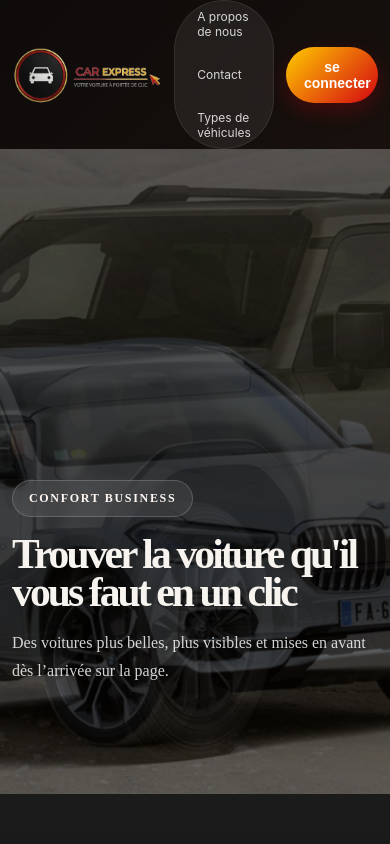
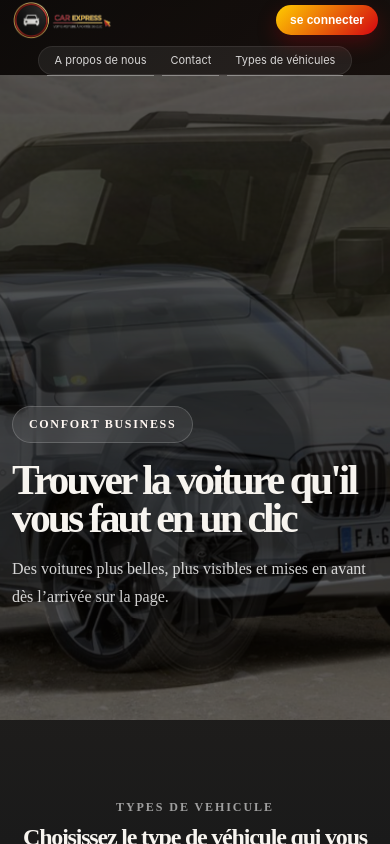
Before and after one commit to YaTedene01/ProjetCarExpress-, a React (Vite) app: page / in a window 390 px wide. Built offline with nearby package versions, Linux system fonts and the light colour scheme.

Commit message:
commitmob

```diff
--- a/src/App.jsx
+++ b/src/App.jsx
@@ -53,7 +53,7 @@ export default function App() {
       )}
       {screen === 'select' && (
         <div style={{ position: 'relative', zIndex: 999999999 }}>
-          <EnhancedRoleSelect onSelect={handleRoleSelect} onBack={handleGetStarted} />
+          <EnhancedRoleSelect onSelect={handleRoleSelect} onBack={handleBack} />
         </div>
       )}
       {screen === 'auth-client' && (
--- a/src/components/EnhancedAuthForm.jsx
+++ b/src/components/EnhancedAuthForm.jsx
@@ -68,7 +68,13 @@ export function EnhancedAuthForm({ title, subtitle, onSubmit, onBack, role }) {
   const formPanelStyle = {
     ...styles.formPanel,
     maxWidth: isMobile ? "100%" : styles.formPanel.maxWidth,
-    padding: isMobile ? 18 : styles.formPanel.padding,
+    padding: isMobile ? 14 : styles.formPanel.padding,
+    borderRadius: isMobile ? 16 : 24,
+  };
+
+  const pageStyle = {
+    ...styles.page,
+    padding: isMobile ? "14px 12px 30px" : "22px 20px 40px",
   };
 
   const handleInputChange = (e) => {
@@ -128,7 +134,7 @@ export function EnhancedAuthForm({ title, subtitle, onSubmit, onBack, role }) {
   };
 
   return (
-    <div style={styles.page}>
+    <div style={pageStyle}>
       <div style={{ ...styles.glow, top: -120, left: -80, background: `radial-gradient(circle, ${config.accent}33, transparent 70%)` }} />
       <div style={{ ...styles.glow, top: 90, right: -120, background: "radial-gradient(circle, rgba(255,255,255,0.12), transparent 70%)" }} />
 
@@ -378,10 +384,11 @@ const styles = {
     margin: "0 auto",
     display: "grid",
     gridTemplateColumns: "minmax(0, 1fr)",
-    gap: 18,
+    gap: "clamp(10px, 2vw, 18px)",
     position: "relative",
     zIndex: 1,
     minWidth: 0,
+    padding: "0 clamp(8px, 2vw, 16px)",
   },
   leftPanel: {
     borderRadius: 34,
@@ -396,20 +403,23 @@ const styles = {
     borderRadius: 999,
     background: "rgba(255,255,255,0.06)",
     color: "#fff",
-    padding: "12px 16px",
+    padding: "clamp(10px, 2.5vw, 12px) clamp(14px, 3vw, 16px)",
     fontWeight: 700,
     cursor: "pointer",
-    marginBottom: 18,
+    marginBottom: "clamp(14px, 3vw, 18px)",
+    fontSize: "clamp(13px, 2.5vw, 14px)",
+    transition: "all 0.2s ease",
+    pointerEvents: "auto",
   },
   brandBar: {
     display: "flex",
     alignItems: "center",
     justifyContent: "center",
-    gap: 14,
-    marginBottom: 26,
+    gap: "clamp(10px, 2vw, 14px)",
+    marginBottom: "clamp(18px, 4vw, 26px)",
   },
   brandBox: {
-    padding: "12px 0",
+    padding: "clamp(8px, 2vw, 12px) 0",
   },
   leftContent: {
     marginBottom: 20,
@@ -524,7 +534,7 @@ const styles = {
   },
   formPanel: {
     borderRadius: 24,
-    padding: 22,
+    padding: "clamp(16px, 4vw, 22px)",
     maxWidth: 560,
     width: "100%",
     margin: "0 auto",
@@ -534,29 +544,31 @@ const styles = {
     boxShadow: "0 20px 60px rgba(0,0,0,0.36)",
     minWidth: 0,
     overflow: "hidden",
+    boxSizing: "border-box",
   },
   formHeader: {
     display: "flex",
-    gap: 14,
+    gap: "clamp(10px, 2vw, 14px)",
     alignItems: "center",
-    marginBottom: 22,
+    marginBottom: "clamp(16px, 3vw, 22px)",
   },
   modeTabs: {
     display: "grid",
     gridTemplateColumns: "repeat(2, minmax(0, 1fr))",
-    gap: 8,
-    padding: 6,
-    borderRadius: 18,
+    gap: "clamp(6px, 1.5vw, 8px)",
+    padding: "clamp(4px, 1vw, 6px)",
+    borderRadius: "clamp(14px, 2.5vw, 18px)",
     background: "rgba(24,21,18,0.04)",
-    marginBottom: 18,
+    marginBottom: "clamp(14px, 3vw, 18px)",
+    width: "100%",
   },
   modeTab: {
     border: "1px solid rgba(255,255,255,0.32)",
-    borderRadius: 14,
+    borderRadius: "clamp(10px, 2vw, 14px)",
     background: "transparent",
     color: "#5f5750",
-    padding: "11px 12px",
-    fontSize: 13,
+    padding: "clamp(8px, 2vw, 11px) clamp(10px, 2vw, 12px)",
+    fontSize: "clamp(12px, 2vw, 13px)",
     fontWeight: 700,
     cursor: "pointer",
   },
@@ -607,7 +619,7 @@ const styles = {
   },
   form: {
     display: "grid",
-    gap: 14,
+    gap: "clamp(12px, 2vw, 14px)",
     minWidth: 0,
   },
   inlineInfo: {
@@ -678,10 +690,10 @@ const styles = {
     maxWidth: "100%",
     minWidth: 0,
     border: "1px solid rgba(24,21,18,0.1)",
-    borderRadius: 18,
+    borderRadius: "clamp(14px, 2.5vw, 18px)",
     background: "rgba(255,255,255,0.86)",
-    padding: "14px 16px",
-    fontSize: 14,
+    padding: "clamp(10px, 2vw, 14px) clamp(12px, 2.5vw, 16px)",
+    fontSize: "clamp(13px, 2vw, 14px)",
     outline: "none",
     color: "#181512",
   },
@@ -713,11 +725,11 @@ const styles = {
     borderRadius: 999,
     background: "linear-gradient(135deg, #111111 0%, #2a241c 100%)",
     color: "#fff",
-    padding: "16px 22px",
+    padding: "clamp(12px, 2.5vw, 16px) clamp(18px, 4vw, 22px)",
     fontWeight: 800,
-    fontSize: 15,
+    fontSize: "clamp(13px, 2.5vw, 15px)",
     cursor: "pointer",
-    marginTop: 6,
+    marginTop: "clamp(4px, 1vw, 6px)",
     boxShadow: "0 18px 34px rgba(17,17,17,0.18)",
   },
   secondaryButton: {
--- a/src/components/EnhancedRoleSelect.jsx
+++ b/src/components/EnhancedRoleSelect.jsx
@@ -62,13 +62,7 @@ export function EnhancedRoleSelect({ onSelect, onBack }) {
       <div style={styles.container}>
         <div style={styles.topBar}>
           <button
-            onClick={() => {
-              try {
-                window.location.assign('/');
-              } catch (e) {
-                window.location.href = '/';
-              }
-            }}
+            onClick={onBack}
             style={styles.backButton}
             type="button"
           >
@@ -172,6 +166,7 @@ const styles = {
     background:
       "radial-gradient(circle at top left, rgba(255,204,0,0.16), transparent 26%), radial-gradient(circle at top right, rgba(212,5,17,0.12), transparent 24%), linear-gradient(180deg, #090909 0%, #111111 52%, #17120f 100%)",
     color: "#fff",
+    pointerEvents: "auto",
   },
   glowLeft: {
     position: "absolute",
@@ -194,34 +189,38 @@ const styles = {
   container: {
     maxWidth: 1280,
     margin: "0 auto",
-    padding: "24px 20px 44px",
+    padding: "clamp(16px, 4vw, 24px) clamp(12px, 3vw, 20px) clamp(28px, 5vw, 44px)",
     position: "relative",
     zIndex: 1,
+    pointerEvents: "auto",
   },
   topBar: {
     display: "flex",
     alignItems: "center",
     justifyContent: "space-between",
-    gap: 16,
+    gap: "clamp(10px, 2vw, 16px)",
     flexWrap: "wrap",
-    marginBottom: 26,
+    marginBottom: "clamp(18px, 3vw, 26px)",
+    pointerEvents: "auto",
   },
   backButton: {
     border: "1px solid rgba(255,255,255,0.12)",
     borderRadius: 999,
     background: "rgba(255,255,255,0.06)",
     color: "#fff",
-    padding: "12px 16px",
+    padding: "clamp(10px, 2vw, 12px) clamp(14px, 3vw, 16px)",
     fontWeight: 700,
     cursor: "pointer",
+    fontSize: "clamp(12px, 2vw, 14px)",
+    pointerEvents: "auto",
   },
   brandWrap: {
     display: "flex",
     alignItems: "center",
-    gap: 14,
+    gap: "clamp(10px, 2vw, 14px)",
   },
   brandBox: {
-    padding: "12px 0",
+    padding: "clamp(8px, 2vw, 12px) 0",
   },
   logo: {
     height: 36,
@@ -234,12 +233,12 @@ const styles = {
   layout: {
     display: "grid",
     gridTemplateColumns: "1fr",
-    gap: 40,
-    marginBottom: 18,
+    gap: "clamp(24px, 5vw, 40px)",
+    marginBottom: "clamp(12px, 2vw, 18px)",
   },
   heroPanel: {
-    borderRadius: 32,
-    padding: 28,
+    borderRadius: "clamp(20px, 3vw, 32px)",
+    padding: "clamp(18px, 4vw, 28px)",
     background: "linear-gradient(180deg, rgba(255,255,255,0.08), rgba(255,255,255,0.04))",
     border: "1px solid rgba(255,255,255,0.1)",
     boxShadow: "0 30px 80px rgba(0,0,0,0.18)",
@@ -266,12 +265,12 @@ const styles = {
   statsGrid: {
     display: "grid",
     gridTemplateColumns: "1fr",
-    gap: 12,
-    marginTop: 22,
+    gap: "clamp(8px, 1.5vw, 12px)",
+    marginTop: "clamp(16px, 3vw, 22px)",
   },
   infoBadge: {
-    borderRadius: 22,
-    padding: "16px 16px",
+    borderRadius: "clamp(16px, 2.5vw, 22px)",
+    padding: "clamp(12px, 2vw, 16px)",
     background: "rgba(255,255,255,0.06)",
     border: "1px solid rgba(255,255,255,0.08)",
   },
@@ -290,8 +289,8 @@ const styles = {
     display: "grid",
     gridTemplateColumns: "repeat(3, minmax(0, 1fr))",
     alignItems: "start",
-    gap: 16,
-    marginTop: 28,
+    gap: "clamp(12px, 2vw, 16px)",
+    marginTop: "clamp(18px, 3vw, 28px)",
     position: "relative",
     zIndex: 3,
     maxHeight: "calc(100vh - 360px)",
@@ -300,9 +299,9 @@ const styles = {
   roleCard: {
     textAlign: "left",
     border: "1px solid rgba(255,255,255,0.14)",
-    borderRadius: 28,
+    borderRadius: "clamp(20px, 3vw, 28px)",
     background: "rgba(255,255,255,0.06)",
-    padding: 22,
+    padding: "clamp(16px, 3vw, 22px)",
     color: "#fff",
     cursor: "pointer",
     position: "relative",
--- a/src/hooks/useAppState.js
+++ b/src/hooks/useAppState.js
@@ -13,7 +13,7 @@ export const useAppState = () => {
 
   const handleGetStarted = () => setScreen('select');
   const handleRoleSelect = (role) => setScreen('auth-' + role);
-  const handleBack = () => setScreen('select');
+  const handleBack = () => setScreen('landing');
 
   const handleClientLogin = (userData) => {
     setUser(userData);
--- a/src/pages/LandingPage.jsx
+++ b/src/pages/LandingPage.jsx
@@ -65,11 +65,23 @@ export default function LandingPage({ onGetStarted }) {
     gridTemplateColumns: isMobile ? "repeat(auto-fit, minmax(140px, 1fr))" : styles.footerGrid.gridTemplateColumns,
   };
 
+  const storyGridStyle = {
+    ...styles.storyGrid,
+    gridTemplateColumns: isMobile ? "1fr" : styles.storyGrid.gridTemplateColumns,
+    gap: isMobile ? 20 : styles.storyGrid.gap,
+  };
+
+  const storyLogoCardStyle = {
+    ...styles.storyLogoCard,
+    minWidth: isMobile ? 200 : 280,
+    padding: isMobile ? 16 : styles.storyLogoCard.padding,
+  };
+
   // Responsive button styles
   const loginButtonStyle = {
     ...styles.loginButton,
-    padding: isMobile ? "12px 18px" : "14px 22px",
-    fontSize: isMobile ? 14 : 15,
+    padding: isMobile ? "8px 14px" : "14px 22px",
+    fontSize: isMobile ? 12 : 15,
   };
 
   const typeArrowStyle = {
@@ -92,7 +104,7 @@ export default function LandingPage({ onGetStarted }) {
 
   // Responsive logo style
   const logoStyle = {
-    height: isMobile ? 60 : 78,
+    height: isMobile ? 40 : 78,
     display: "block"
   };
 
@@ -124,8 +136,11 @@ export default function LandingPage({ onGetStarted }) {
   // Responsive text styles
   const navLinkStyle = {
     ...styles.navLink,
-    fontSize: isMobile ? 12 : 13,
-    padding: isMobile ? "8px 10px" : "10px 14px",
+    fontSize: isMobile ? 11 : 13,
+    padding: isMobile ? "6px 8px" : "10px 14px",
+    borderBottom: isMobile ? "1px solid rgba(255,255,255,0.35)" : "none",
+    paddingBottom: isMobile ? "8px" : "10px",
+    marginBottom: isMobile ? "-2px" : 0,
   };
 
   const navLinkHoverStyle = {
@@ -293,15 +308,66 @@ export default function LandingPage({ onGetStarted }) {
 
       <section style={{ background: "linear-gradient(135deg, #181311 0%, #2d1f19 54%, #493026 100%)", color: "#fff", paddingBottom: 0, position: "relative", zIndex: 1 }}>
         <nav style={{ ...responsivePageShell, position: "relative", zIndex: 6 }}>
+          {isMobile ? (
+            <div style={{ display: "flex", flexDirection: "column", gap: 6, alignItems: "center" }}>
+              <div style={{ display: "flex", justifyContent: "space-between", alignItems: "center", width: "100%" }}>
+                <div style={{ display: "flex", alignItems: "center" }}>
+                  <img src={logo} alt="Car Express" style={logoStyle} />
+                </div>
+                <button
+                  onClick={onGetStarted}
+                  onMouseEnter={() => setHoveredLogin(true)}
+                  onMouseLeave={() => setHoveredLogin(false)}
+                  style={{
+                    ...loginButtonStyle,
+                    ...(hoveredLogin ? styles.loginButtonHover : {}),
+                  }}
+                >
+                  se connecter
+                </button>
+              </div>
+              <div
+                style={{
+                  display: "flex",
+                  alignItems: "center",
+                  gap: 8,
+                  flexWrap: "wrap",
+                  padding: "0 8px",
+                  borderRadius: 999,
+                  background: "rgba(255,255,255,0.07)",
+                  border: "1px solid rgba(255,255,255,0.08)",
+                  flexDirection: "row",
+                }}
+              >
+                {navItems.map((item) => {
+                  const isTargetHover = ["Contact", "A propos de nous", "Types de véhicules"].includes(item.label);
+                  return (
+                    <a
+                      key={item.label}
+                      href={item.href}
+                      onMouseEnter={() => isTargetHover && setHoveredNav(item.href)}
+                      onMouseLeave={() => isTargetHover && setHoveredNav(null)}
+                      style={{
+                        ...navLinkStyle,
+                        ...(hoveredNav === item.href && isTargetHover ? navLinkHoverStyle : {}),
+                      }}
+                    >
+                      {item.label}
+                    </a>
+                  );
+                })}
+              </div>
+            </div>
+          ) : (
             <div
               style={{
                 display: "grid",
                 gridTemplateColumns: "auto 1fr auto",
-              gap: isMobile ? 12 : 18,
+                gap: 18,
                 alignItems: "center",
               }}
             >
-            <div style={{ display: "flex", alignItems: "center" }}>
+              <div style={{ display: "flex", alignItems: "center", justifyContent: "flex-start" }}>
                 <img src={logo} alt="Car Express" style={logoStyle} />
               </div>
 
@@ -310,12 +376,13 @@ export default function LandingPage({ onGetStarted }) {
                   justifySelf: "center",
                   display: "flex",
                   alignItems: "center",
-                gap: isMobile ? 12 : 18,
+                  gap: 18,
                   flexWrap: "wrap",
-                padding: isMobile ? "0 12px" : "0 18px",
+                  padding: "0 18px",
                   borderRadius: 999,
                   background: "rgba(255,255,255,0.07)",
                   border: "1px solid rgba(255,255,255,0.08)",
+                  flexDirection: "row",
                 }}
               >
                 {navItems.map((item) => {
@@ -343,12 +410,13 @@ export default function LandingPage({ onGetStarted }) {
                 onMouseLeave={() => setHoveredLogin(false)}
                 style={{
                   ...loginButtonStyle,
-                ...(hoveredLogin ? styles.loginButtonHover : {})
+                  ...(hoveredLogin ? styles.loginButtonHover : {}),
                 }}
               >
                 se connecter
               </button>
             </div>
+          )}
         </nav>
 
         <div style={styles.heroBackdrop} />
@@ -428,9 +496,9 @@ export default function LandingPage({ onGetStarted }) {
         </div>
       </section>
 
-      <section id="about" style={{ ...pageShell, ...styles.anchorSection, paddingTop: 0, paddingBottom: 16, marginTop: -80 }}>
-        <div className="landing-luxe-hero" style={styles.storyGrid}>
-          <div style={styles.storyLogoCard}>
+      <section id="about" style={{ ...pageShell, ...styles.anchorSection, paddingTop: 0, paddingBottom: 16, marginTop: isMobile ? 0 : -80 }}>
+        <div className="landing-luxe-hero" style={storyGridStyle}>
+          <div style={storyLogoCardStyle}>
             <img src={logo} alt="Car Express" style={{ width: "100%", maxWidth: 360 }} />
           </div>
 
@@ -849,7 +917,7 @@ const styles = {
     alignItems: "center",
   },
   storyLogoCard: {
-    minHeight: 300,
+    minWidth: 280,
     display: "grid",
     placeItems: "center",
     background: "transparent",
```
Also changed, not shown: 1 other file (tests, documents, lock files or other folders). Lines whose indentation alone changed are shown as unchanged.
------------------------------------------------------------------------
■ Exercise: Every line with "section" in it should be copied from the entries.

■ Solution to the problem:
       <section style={{ background: "linear-gradient(135deg, #181311 0%, #2d1f19 54%, #493026 100%)", color: "#fff", paddingBottom: 0, position: "relative", zIndex: 1 }}>
       </section>
-      <section id="about" style={{ ...pageShell, ...styles.anchorSection, paddingTop: 0, paddingBottom: 16, marginTop: -80 }}>
+      <section id="about" style={{ ...pageShell, ...styles.anchorSection, paddingTop: 0, paddingBottom: 16, marginTop: isMobile ? 0 : -80 }}>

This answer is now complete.